That's a phrase you'll often hear in the church. It's usually said about an older member of the congregation, who has proven through years of faithful Christian practice that she really understands what it means to be a disciple of Jesus.
Such people are marked by the fruit of the Spirit -- love, joy, peace, patience, kindness, goodness, faithfulness, gentleness, and self-control (Galatians 5:22). They are proof that grace really can transform a person, conquering sin and restoring the image of God in the soul.
John Wesley was fascinated by examples of living saints. As a missionary pastor in Georgia, he met one such saint and later wrote about him in his Journal. When Wesley met Henry Lascelles in 1736, he was dying.
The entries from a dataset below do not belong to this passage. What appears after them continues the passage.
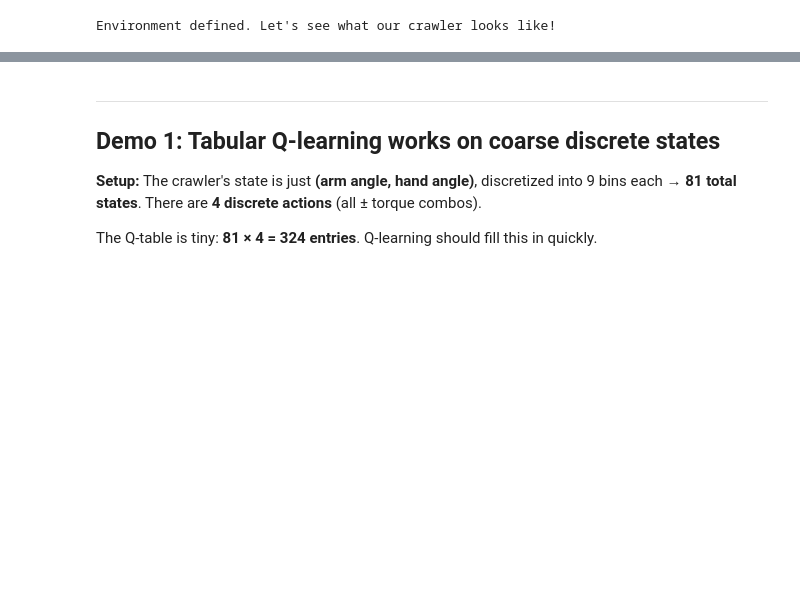
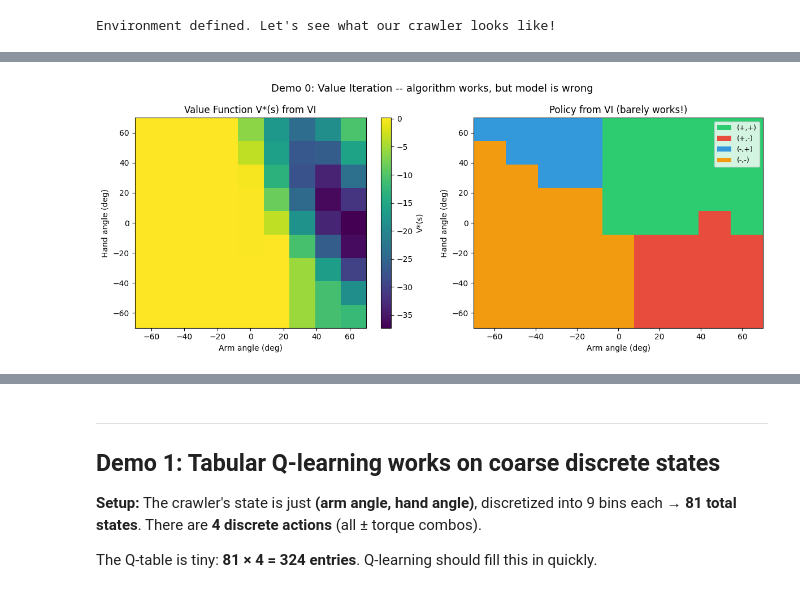
Before and after one commit to yijiangh/cmm26_intro_to_rl, a Jupyter notebook: demo_crawler_rl.ipynb, the cells around one changed output, grey strips where cells are left out. Saved outputs shown, nothing was run; the diff lists cells and outputs as text; code cells hidden in the pictures; blank space fills up the shorter version.

```diff
--- a/demo_crawler_rl.ipynb
+++ b/demo_crawler_rl.ipynb
@@ -258,0 +479,39 @@ plt.show()
+# %%
+# Visualize VI results
+fig, axes = plt.subplots(1, 2, figsize=(12, 5))
+
+arm_deg = np.rad2deg(angle_centers)
+hand_deg = np.rad2deg(angle_centers)
+
+# Value function heatmap
+im = axes[0].imshow(V.T, origin='lower', cmap='viridis', aspect='auto',
+                     extent=[arm_deg[0], arm_deg[-1], hand_deg[0], hand_deg[-1]])
+axes[0].set_xlabel('Arm angle (deg)')
+axes[0].set_ylabel('Hand angle (deg)')
+axes[0].set_title('Value Function V*(s) from VI')
+plt.colorbar(im, ax=axes[0], label='V*(s)')
+
+# Policy map
+action_labels = ['(+,+)', '(+,-)', '(-,+)', '(-,-)']  # (arm, hand) torque signs
+action_colors = ['#2ecc71', '#e74c3c', '#3498db', '#f39c12']
+color_map = {0: [0.18, 0.8, 0.44], 1: [0.91, 0.30, 0.24],
+             2: [0.20, 0.60, 0.86], 3: [0.95, 0.61, 0.07]}
+policy_img = np.zeros((N_BINS, N_BINS, 3))
+for i in range(N_BINS):
+    for j in range(N_BINS):
+        policy_img[i, j] = color_map[pi_vi[i, j]]
+
+axes[1].imshow(policy_img.transpose(1,0,2), origin='lower', aspect='auto',
+               extent=[arm_deg[0], arm_deg[-1], hand_deg[0], hand_deg[-1]])
+axes[1].set_xlabel('Arm angle (deg)')
+axes[1].set_ylabel('Hand angle (deg)')
+axes[1].set_title('Policy from VI (barely works!)')
+from matplotlib.patches import Patch
+legend_elements = [Patch(facecolor=action_colors[i], label=f'{action_labels[i]}') for i in range(4)]
+axes[1].legend(handles=legend_elements, loc='upper right', fontsize=9)
+
+plt.suptitle('Demo 0: Value Iteration -- algorithm works, but model is wrong', fontsize=13)
+plt.tight_layout()
+plt.show()
+# %% [output]
+[figure, added]
```
Also changed, not shown: parts of 32 cells of this notebook, 7 other files.
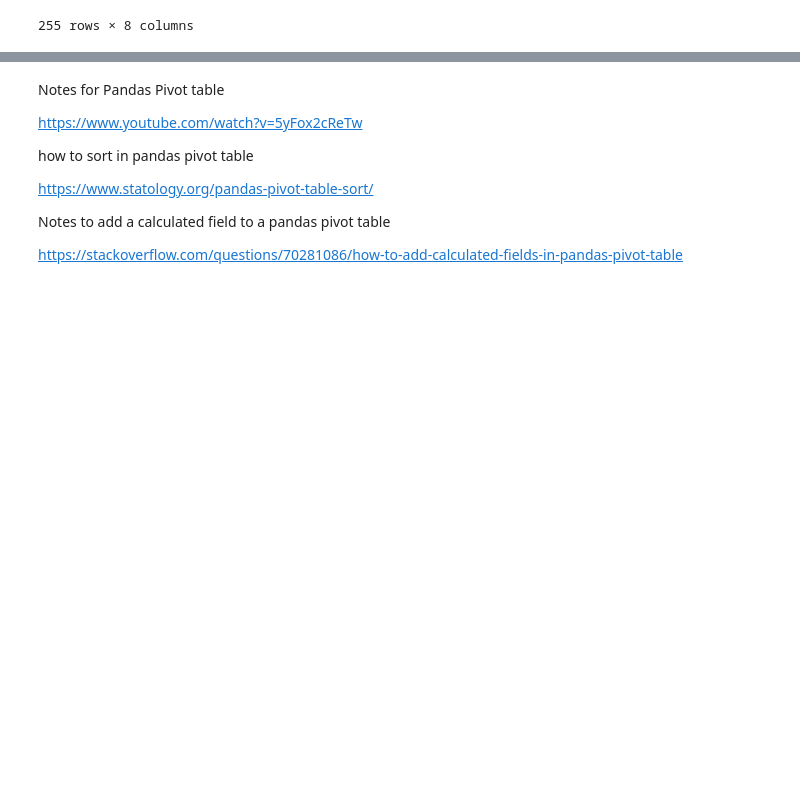
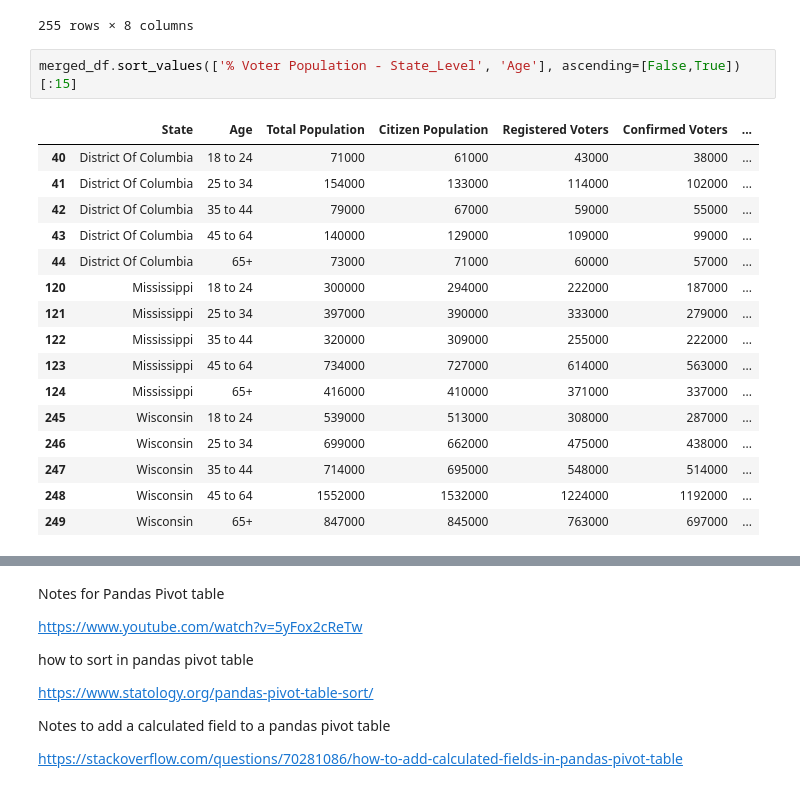
Before and after one commit to JeffreyAsuncion/Data_Analysis_2012_US_Voter_Data, a Jupyter notebook: US_Voter_2012.ipynb, the cells around one changed output, grey strips where cells are left out. Saved outputs shown, nothing was run; the diff lists cells and outputs as text; blank space fills up the shorter version.

```diff
--- a/US_Voter_2012.ipynb
+++ b/US_Voter_2012.ipynb
@@ -496,3 +496,22 @@ merged_df
 | 253 | Wyoming | 45 to 64 | 155000 | 154000 | 101000 | 95000 | ... |
 | 254 | Wyoming | 65+ | 74000 | 73000 | 61000 | 59000 | ... |
 255 rows × 8 columns
+# %%
+merged_df.sort_values(['% Voter Population - State_Level', 'Age'], ascending=[False,True])[:15]
+# %% [output]
+|  | State | Age | Total Population | Citizen Population | Registered Voters | Confirmed Voters | ... |
+| 40 | District Of Columbia | 18 to 24 | 71000 | 61000 | 43000 | 38000 | ... |
+| 41 | District Of Columbia | 25 to 34 | 154000 | 133000 | 114000 | 102000 | ... |
+| 42 | District Of Columbia | 35 to 44 | 79000 | 67000 | 59000 | 55000 | ... |
+| 43 | District Of Columbia | 45 to 64 | 140000 | 129000 | 109000 | 99000 | ... |
+| 44 | District Of Columbia | 65+ | 73000 | 71000 | 60000 | 57000 | ... |
+| 120 | Mississippi | 18 to 24 | 300000 | 294000 | 222000 | 187000 | ... |
+| 121 | Mississippi | 25 to 34 | 397000 | 390000 | 333000 | 279000 | ... |
+| 122 | Mississippi | 35 to 44 | 320000 | 309000 | 255000 | 222000 | ... |
+| 123 | Mississippi | 45 to 64 | 734000 | 727000 | 614000 | 563000 | ... |
+| 124 | Mississippi | 65+ | 416000 | 410000 | 371000 | 337000 | ... |
+| 245 | Wisconsin | 18 to 24 | 539000 | 513000 | 308000 | 287000 | ... |
+| 246 | Wisconsin | 25 to 34 | 699000 | 662000 | 475000 | 438000 | ... |
+| 247 | Wisconsin | 35 to 44 | 714000 | 695000 | 548000 | 514000 | ... |
+| 248 | Wisconsin | 45 to 64 | 1552000 | 1532000 | 1224000 | 1192000 | ... |
+| 249 | Wisconsin | 65+ | 847000 | 845000 | 763000 | 697000 | ... |
```
Also changed, not shown: parts of 32 cells of this notebook, 1 other file.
Wesley was astounded to note Mr. Lascelles' complete serenity and peace.
Wesley writes, "After praying with him I was surprised to find one of the most controverted questions in divinity, disinterested love, decided at once by a poor, old man without education or learning, or any instructor but the Spirit of God. I asked him what he thought of paradise -- to which he had said he was going. He said, 'To be sure, it is a fine place. But I don't mind that. I don't care what place I am in. Let God put me where he will, or do with me what he will, so I may but set forth his honour and glory.'"
Wesley later found that pointing to examples of saints could be a useful way to help spur the Methodists on to receive God's grace for themselves. In his famous book,A Plain Account of Christian Perfection, Wesley tells the story of a Methodist woman named Jane Cooper. In telling the story of her death, Wesley calls her "a living and a dying witness of Christian perfection." He describes the way in which Ms. Cooper was buffeted by the full assurance of her salvation, even as she lay painfully dying of smallpox. Regardless of her situation, she knew Jesus' love for her and gave her full trust to God. Wesley presents her as an example for other Christians.
People like Henry Lascelles and Jane Cooper are all around us today. While it is true that the full extent of their faith is most noticeable around the time of death, such faith is also present in life -- usually in the quiet, unassuming way that living saints go about their daily discipleship.
Watching for the living saints among us can help us in our own faith journeys. They know something in their souls that we are all trying to learn. Their gift to us is that, in reflecting the light of Jesus so clearly to others, they give us a chance to receive it for ourselves.